In materials submitted in support of his nomination for the teaching award, Miller noted the ways he has supported the college’s mission of teaching and learning excellence, student success, and regional service. He used his course in experimental psychology as an example of his goals for student learning in his classes.

“My focus is on developing students’ ability to distinguish between science versus pseudoscience, evidence-based claims versus unsubstantiated claims, and reliable information versus misinformation and disinformation,” he said. “Finally, it is important to get students to understand that complex enduring issues and problems within and outside of psychology (e.g., wicked problems such as mental health challenges and issues of race) are multifaceted and require diverse, interdisciplinary evidence-based approaches to solutions. Through learning excellence, students can become part of the solutions rather than the problems.”

Regarding student success, Miller drew a line from successful outcomes to student growth, teaching in the classroom and developing new courses, and advising.

“I care for my students, and I believe it comes through in my teaching and other interactions with them,” he said. “Students view me as a professor who cares, which I embrace.”

Miller noted that student engagement in the college’s efforts to provide regional service provides an important bridge between student knowledge and skills meeting community needs.
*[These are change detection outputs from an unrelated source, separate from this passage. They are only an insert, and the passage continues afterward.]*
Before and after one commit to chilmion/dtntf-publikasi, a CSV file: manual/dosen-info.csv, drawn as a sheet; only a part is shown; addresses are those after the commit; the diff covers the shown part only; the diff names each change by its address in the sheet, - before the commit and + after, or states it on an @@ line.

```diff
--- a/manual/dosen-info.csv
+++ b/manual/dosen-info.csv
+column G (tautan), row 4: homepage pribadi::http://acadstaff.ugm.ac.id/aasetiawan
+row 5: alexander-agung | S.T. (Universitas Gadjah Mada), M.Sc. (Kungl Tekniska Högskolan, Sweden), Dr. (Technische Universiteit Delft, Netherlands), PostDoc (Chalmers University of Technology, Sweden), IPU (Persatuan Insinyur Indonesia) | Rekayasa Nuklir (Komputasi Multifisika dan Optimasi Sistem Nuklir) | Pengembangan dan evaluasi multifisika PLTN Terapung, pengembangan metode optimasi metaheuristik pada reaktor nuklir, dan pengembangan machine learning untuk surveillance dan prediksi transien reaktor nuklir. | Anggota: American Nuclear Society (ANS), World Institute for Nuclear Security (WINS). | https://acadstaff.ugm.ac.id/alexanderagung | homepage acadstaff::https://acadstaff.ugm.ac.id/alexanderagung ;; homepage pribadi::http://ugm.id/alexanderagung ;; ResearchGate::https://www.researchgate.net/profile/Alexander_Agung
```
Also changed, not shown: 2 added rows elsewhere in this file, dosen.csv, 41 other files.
“My students and I provide service to others through our Psi Chi Honor Society efforts,” he said. “We established a dating abuse and sexual assault support group for students in partnership with a family services center, sponsored presentations on various psychology topics, served lunch at a soup kitchen, read books to children at the public library, worked at the college food pantry, participated in tornado cleanup, provided trick-or-treat for kids, and much more.”